Apple in the Middle by Dawn Quigley, enrolled member of the Turtle Mountain Chippewa, is published by North Dakota State University Press. This story is set in Minnesota and the Turtle Mountain Chippewa reservation in North Dakota. Apple Starkington’s mother, a member of Turtle Mountain Chippewa, died after giving birth to her. Growing up with her father and stepmother, and living in upper middle-class suburbia, Apple feels like she doesn’t fit in. She has experienced racism at school when she was called a racial slur for someone of white and Native American descent.
My Bravo is written by Jordan Kyak and illustrated by Steve James. This is the story of Jordan who loves driving his Bravo! It might be small, but it is tough. Jordan uses his Bravo for hunting, helping his family, and more. Find out what makes Jordan’s Bravo so special. This is a leveled reading book with PM Benchmark 21 or F&P guided reading L. Jordan Kyak was born and raised in Pond Inlet, Nunavut. He attended Nunavut Arctic College.
A Summer Day in the Community is written by Masiana Kelly and illustrated by Lenny Lishchenko. It’s a beautiful summer day in Kugluktuk, Nunavut. How will Angut spend his day? Join Angut as he bikes through his community, plays with his friend Papak, and spends time with his family. Tiffany Kelly is Inuit and Dene from Kugluktuk, Nunavut, and Fort Simpson, NWT. Masiana is her Inuinnaqtun name. This is a bilingual book written in Inuktitut and English.
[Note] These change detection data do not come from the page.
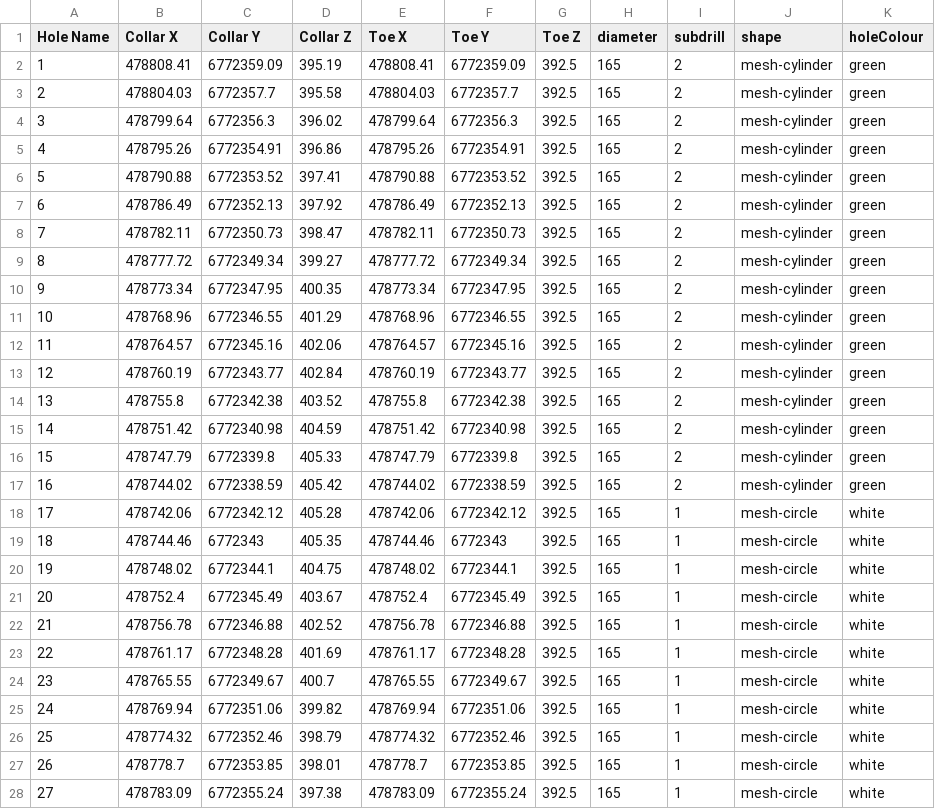
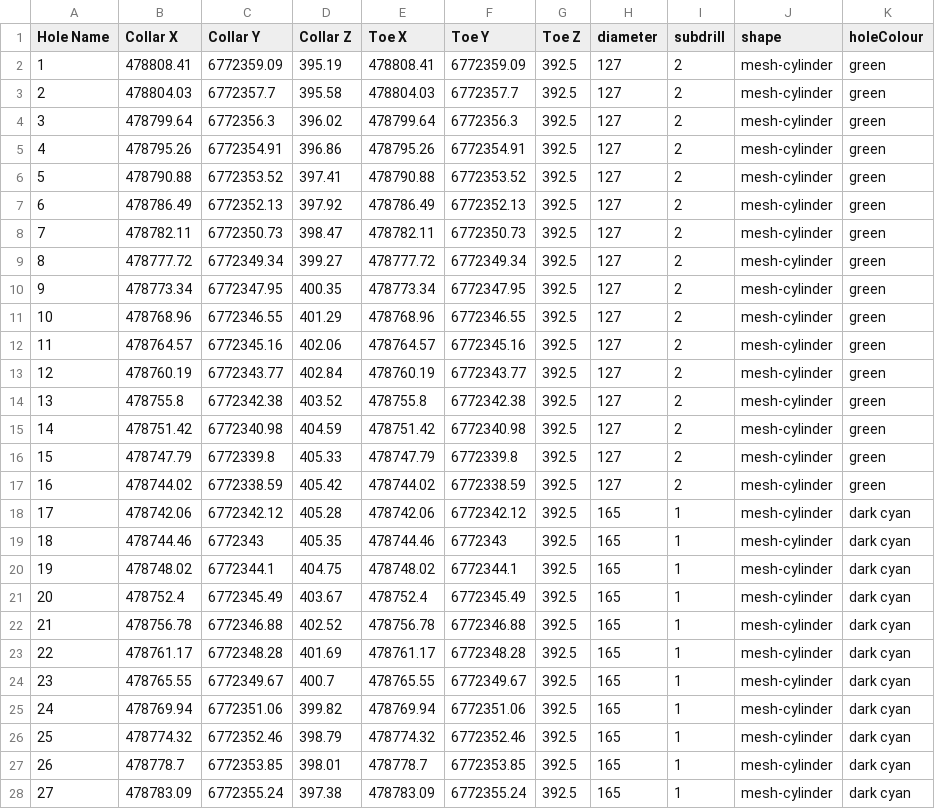
Before and after one commit to brentbuffham/Kirra, a CSV file: csv-samples/SUBSET_BLAST_11_COLUMN.csv, drawn as a sheet; only a part is shown; the diff covers the shown part only.

Commit message:
Added turn off/on texts and corrected Subdrill display

```diff
--- a/csv-samples/SUBSET_BLAST_11_COLUMN.csv
+++ b/csv-samples/SUBSET_BLAST_11_COLUMN.csv
@@ -1,28 +1,28 @@
 Hole Name,Collar X,Collar Y,Collar Z,Toe X,Toe Y,Toe Z,diameter,subdrill,shape,holeColour
-1,478808.41,6772359.09,395.19,478808.41,6772359.09,392.5,165,2,mesh-cylinder,green
-2,478804.03,6772357.7,395.58,478804.03,6772357.7,392.5,165,2,mesh-cylinder,green
-3,478799.64,6772356.3,396.02,478799.64,6772356.3,392.5,165,2,mesh-cylinder,green
-4,478795.26,6772354.91,396.86,478795.26,6772354.91,392.5,165,2,mesh-cylinder,green
-5,478790.88,6772353.52,397.41,478790.88,6772353.52,392.5,165,2,mesh-cylinder,green
-6,478786.49,6772352.13,397.92,478786.49,6772352.13,392.5,165,2,mesh-cylinder,green
-7,478782.11,6772350.73,398.47,478782.11,6772350.73,392.5,165,2,mesh-cylinder,green
-8,478777.72,6772349.34,399.27,478777.72,6772349.34,392.5,165,2,mesh-cylinder,green
-9,478773.34,6772347.95,400.35,478773.34,6772347.95,392.5,165,2,mesh-cylinder,green
-10,478768.96,6772346.55,401.29,478768.96,6772346.55,392.5,165,2,mesh-cylinder,green
-11,478764.57,6772345.16,402.06,478764.57,6772345.16,392.5,165,2,mesh-cylinder,green
-12,478760.19,6772343.77,402.84,478760.19,6772343.77,392.5,165,2,mesh-cylinder,green
-13,478755.8,6772342.38,403.52,478755.8,6772342.38,392.5,165,2,mesh-cylinder,green
-14,478751.42,6772340.98,404.59,478751.42,6772340.98,392.5,165,2,mesh-cylinder,green
-15,478747.79,6772339.8,405.33,478747.79,6772339.8,392.5,165,2,mesh-cylinder,green
-16,478744.02,6772338.59,405.42,478744.02,6772338.59,392.5,165,2,mesh-cylinder,green
-17,478742.06,6772342.12,405.28,478742.06,6772342.12,392.5,165,1,mesh-circle,white
-18,478744.46,6772343,405.35,478744.46,6772343,392.5,165,1,mesh-circle,white
-19,478748.02,6772344.1,404.75,478748.02,6772344.1,392.5,165,1,mesh-circle,white
-20,478752.4,6772345.49,403.67,478752.4,6772345.49,392.5,165,1,mesh-circle,white
-21,478756.78,6772346.88,402.52,478756.78,6772346.88,392.5,165,1,mesh-circle,white
-22,478761.17,6772348.28,401.69,478761.17,6772348.28,392.5,165,1,mesh-circle,white
-23,478765.55,6772349.67,400.7,478765.55,6772349.67,392.5,165,1,mesh-circle,white
-24,478769.94,6772351.06,399.82,478769.94,6772351.06,392.5,165,1,mesh-circle,white
-25,478774.32,6772352.46,398.79,478774.32,6772352.46,392.5,165,1,mesh-circle,white
-26,478778.7,6772353.85,398.01,478778.7,6772353.85,392.5,165,1,mesh-circle,white
-27,478783.09,6772355.24,397.38,478783.09,6772355.24,392.5,165,1,mesh-circle,white
+1,478808.41,6772359.09,395.19,478808.41,6772359.09,392.5,127,2,mesh-cylinder,green
+2,478804.03,6772357.7,395.58,478804.03,6772357.7,392.5,127,2,mesh-cylinder,green
+3,478799.64,6772356.3,396.02,478799.64,6772356.3,392.5,127,2,mesh-cylinder,green
+4,478795.26,6772354.91,396.86,478795.26,6772354.91,392.5,127,2,mesh-cylinder,green
+5,478790.88,6772353.52,397.41,478790.88,6772353.52,392.5,127,2,mesh-cylinder,green
+6,478786.49,6772352.13,397.92,478786.49,6772352.13,392.5,127,2,mesh-cylinder,green
+7,478782.11,6772350.73,398.47,478782.11,6772350.73,392.5,127,2,mesh-cylinder,green
+8,478777.72,6772349.34,399.27,478777.72,6772349.34,392.5,127,2,mesh-cylinder,green
+9,478773.34,6772347.95,400.35,478773.34,6772347.95,392.5,127,2,mesh-cylinder,green
+10,478768.96,6772346.55,401.29,478768.96,6772346.55,392.5,127,2,mesh-cylinder,green
+11,478764.57,6772345.16,402.06,478764.57,6772345.16,392.5,127,2,mesh-cylinder,green
+12,478760.19,6772343.77,402.84,478760.19,6772343.77,392.5,127,2,mesh-cylinder,green
+13,478755.8,6772342.38,403.52,478755.8,6772342.38,392.5,127,2,mesh-cylinder,green
+14,478751.42,6772340.98,404.59,478751.42,6772340.98,392.5,127,2,mesh-cylinder,green
+15,478747.79,6772339.8,405.33,478747.79,6772339.8,392.5,127,2,mesh-cylinder,green
+16,478744.02,6772338.59,405.42,478744.02,6772338.59,392.5,127,2,mesh-cylinder,green
+17,478742.06,6772342.12,405.28,478742.06,6772342.12,392.5,165,1,mesh-cylinder,dark cyan
+18,478744.46,6772343,405.35,478744.46,6772343,392.5,165,1,mesh-cylinder,dark cyan
+19,478748.02,6772344.1,404.75,478748.02,6772344.1,392.5,165,1,mesh-cylinder,dark cyan
+20,478752.4,6772345.49,403.67,478752.4,6772345.49,392.5,165,1,mesh-cylinder,dark cyan
+21,478756.78,6772346.88,402.52,478756.78,6772346.88,392.5,165,1,mesh-cylinder,dark cyan
+22,478761.17,6772348.28,401.69,478761.17,6772348.28,392.5,165,1,mesh-cylinder,dark cyan
+23,478765.55,6772349.67,400.7,478765.55,6772349.67,392.5,165,1,mesh-cylinder,dark cyan
+24,478769.94,6772351.06,399.82,478769.94,6772351.06,392.5,165,1,mesh-cylinder,dark cyan
+25,478774.32,6772352.46,398.79,478774.32,6772352.46,392.5,165,1,mesh-cylinder,dark cyan
+26,478778.7,6772353.85,398.01,478778.7,6772353.85,392.5,165,1,mesh-cylinder,dark cyan
+27,478783.09,6772355.24,397.38,478783.09,6772355.24,392.5,165,1,mesh-cylinder,dark cyan
```
Also changed, not shown: 89 edited cells elsewhere in this file, 7 other files.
The Great Fishing Derby is written by Alex Ittimangnaq and illustrated by Eric Kim and Amanda Sandland. In The Great Fishing Derby, Kanayuq who lives in Kugaaruk, Nunavut is excited for the fishing derby! Kanayuq hopes he can catch a big enough fish to win the grand prize—a new bicycle! Before he can compete in the derby, he must help his family. Will Kanayuq be able to finish all his work and win the competition? This book is bilingual and is written in Inuktitut and English.